<<<<
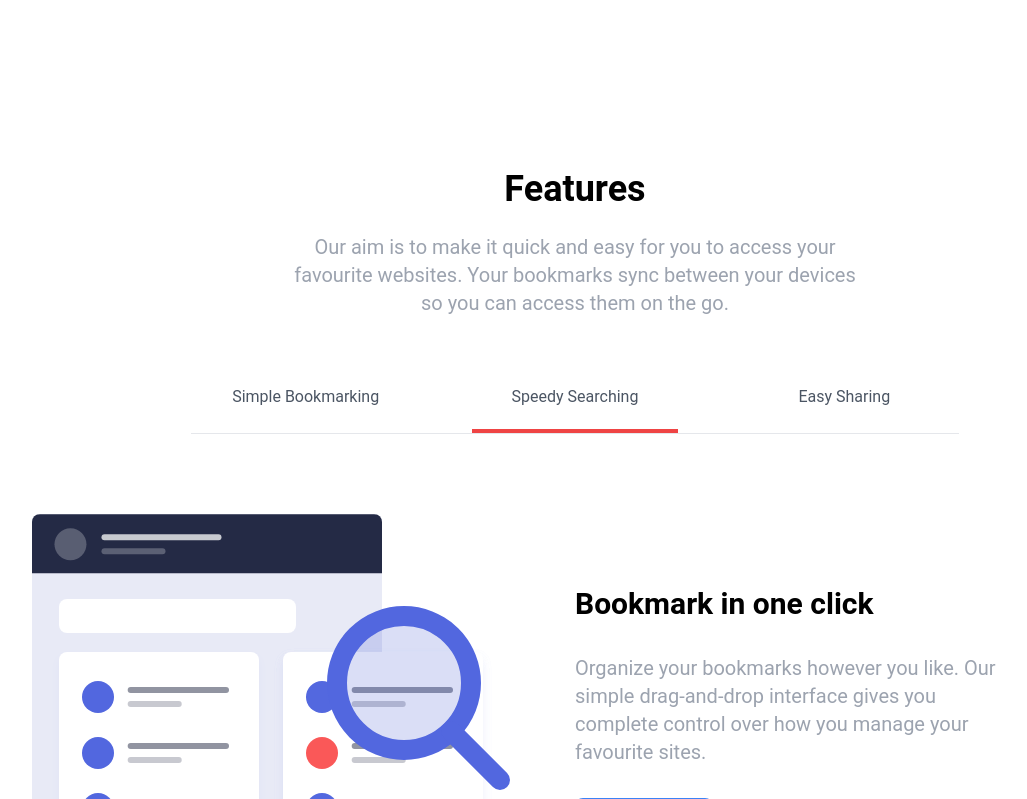
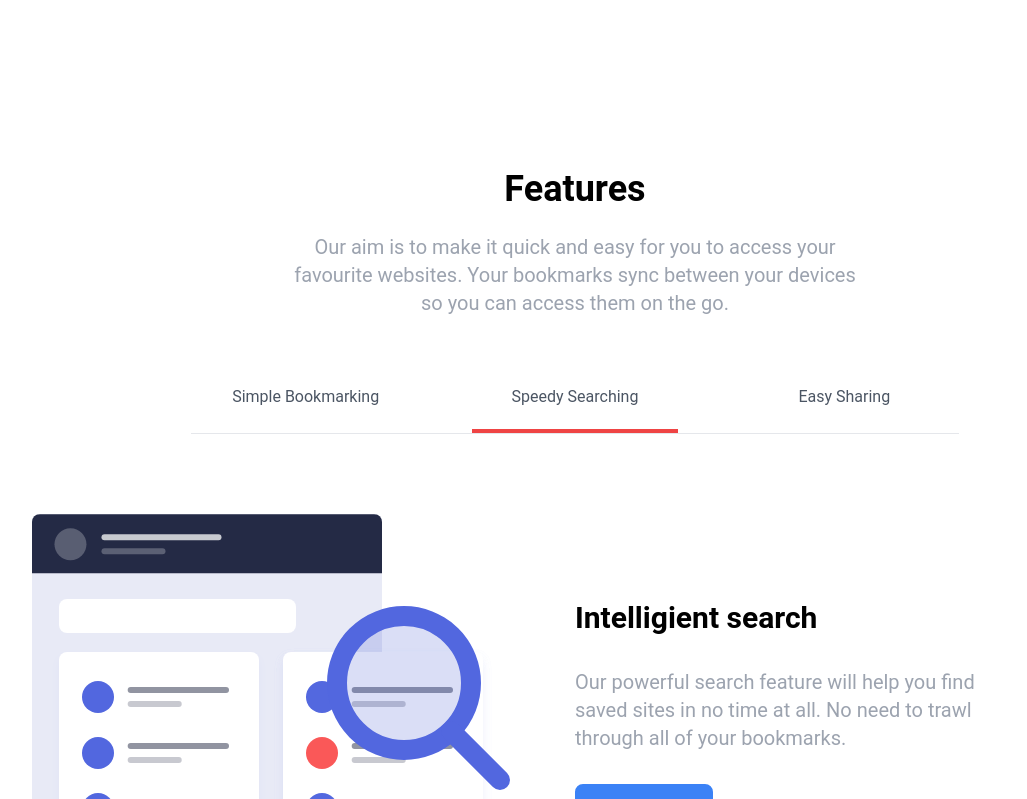
Before and after one commit to marialobillo/bookmark-fe-challenge, a plain HTML site: page index3.html in a window 1280 px wide. Both pictures are taken after a click on the element "Simple Bookmarking Speedy Searching Easy Sharing". Shown: the part 635-1434 px from the top of the page, without its empty margins (65-1092 px from the left). Drawn offline with nearby package versions, Linux system fonts and the light colour scheme.

Commit message:
feat: correct content for the tabs

```diff
--- a/index3.html
+++ b/index3.html
@@ -132,6 +132,7 @@
         <!-- tab content -->
         <div id="tab-contents" class="container mx-auto">
 
+
             <!-- content 1 -->
             <div class="flex flex-col md:flex-row justify-center items-center mx-auto my-10 content panel panel-1">
                 <!-- image-->
@@ -168,12 +169,11 @@
                 <!-- content-->
                 <div class="flex flex-col space-y-8 justify-center md:w-1/2">
                     <h2 class="mt-4 text-3xl font-bold text-center md:mt-0 md:text-left">
-                        Bookmark in one click
+                        Intelligient search
                     </h2>
                     <p class="max-w-md text-xl text-center text-gray-400 md:text-left">
-                        Organize your bookmarks however you like.
-                        Our simple drag-and-drop interface gives you complete
-                        control over how you manage your favourite sites.
+                        Our powerful search feature will help you find saved sites in no time at all.
+                        No need to trawl through all of your bookmarks.
                     </p>
                     <div class="mx-auto md:mx-0">
                         <a href="" class="px-8 py-4 bg-blue-500 rounded-lg text-white font-semibold
@@ -195,12 +195,11 @@
                 <!-- content-->
                 <div class="flex flex-col space-y-8 justify-center md:w-1/2">
                     <h2 class="mt-4 text-3xl font-bold text-center md:mt-0 md:text-left">
-                        Bookmark in one click
+                        Share your bookmarks
                     </h2>
                     <p class="max-w-md text-xl text-center text-gray-400 md:text-left">
-                        Organize your bookmarks however you like.
-                        Our simple drag-and-drop interface gives you complete
-                        control over how you manage your favourite sites.
+                        Easily share your bookmarks and collections with others.
+                        Create a shareable link that you can send at the click of a button.
                     </p>
                     <div class="mx-auto md:mx-0">
                         <a href="" class="px-8 py-4 bg-blue-500 rounded-lg text-white font-semibold
--- a/script.js
+++ b/script.js
@@ -1,18 +1,16 @@
 const tabsArray = Array.from(document.querySelectorAll(".tab"))
 const contentArray = Array.from(document.querySelectorAll('.content'))
 
-
+// tabs on features section
 tabsArray.forEach(tab => {
     tab.addEventListener("click", () => {
         target = tab
-        console.log(tabsArray[0])
         tabsArray.forEach(tab => {
             tab.classList.remove("border-b-4")
             tab.classList.remove("border-red-500")
         })
 
         const currentTab = tabsArray.indexOf(target)
-
         contentArray.forEach(content =>{
             if(contentArray.indexOf(content) === currentTab){
                 content.classList.remove("hidden")
@@ -26,7 +24,7 @@ tabsArray.forEach(tab => {
     })
 })
 
-
+// Faq menu accordion
 const faqs = document.querySelectorAll('.faq');
 
 faqs.forEach(faq => {
```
>>>>
- What to produce: Figure out how many lines of the listing above include "forEach"; the answer is that number alone.

- Answer: 5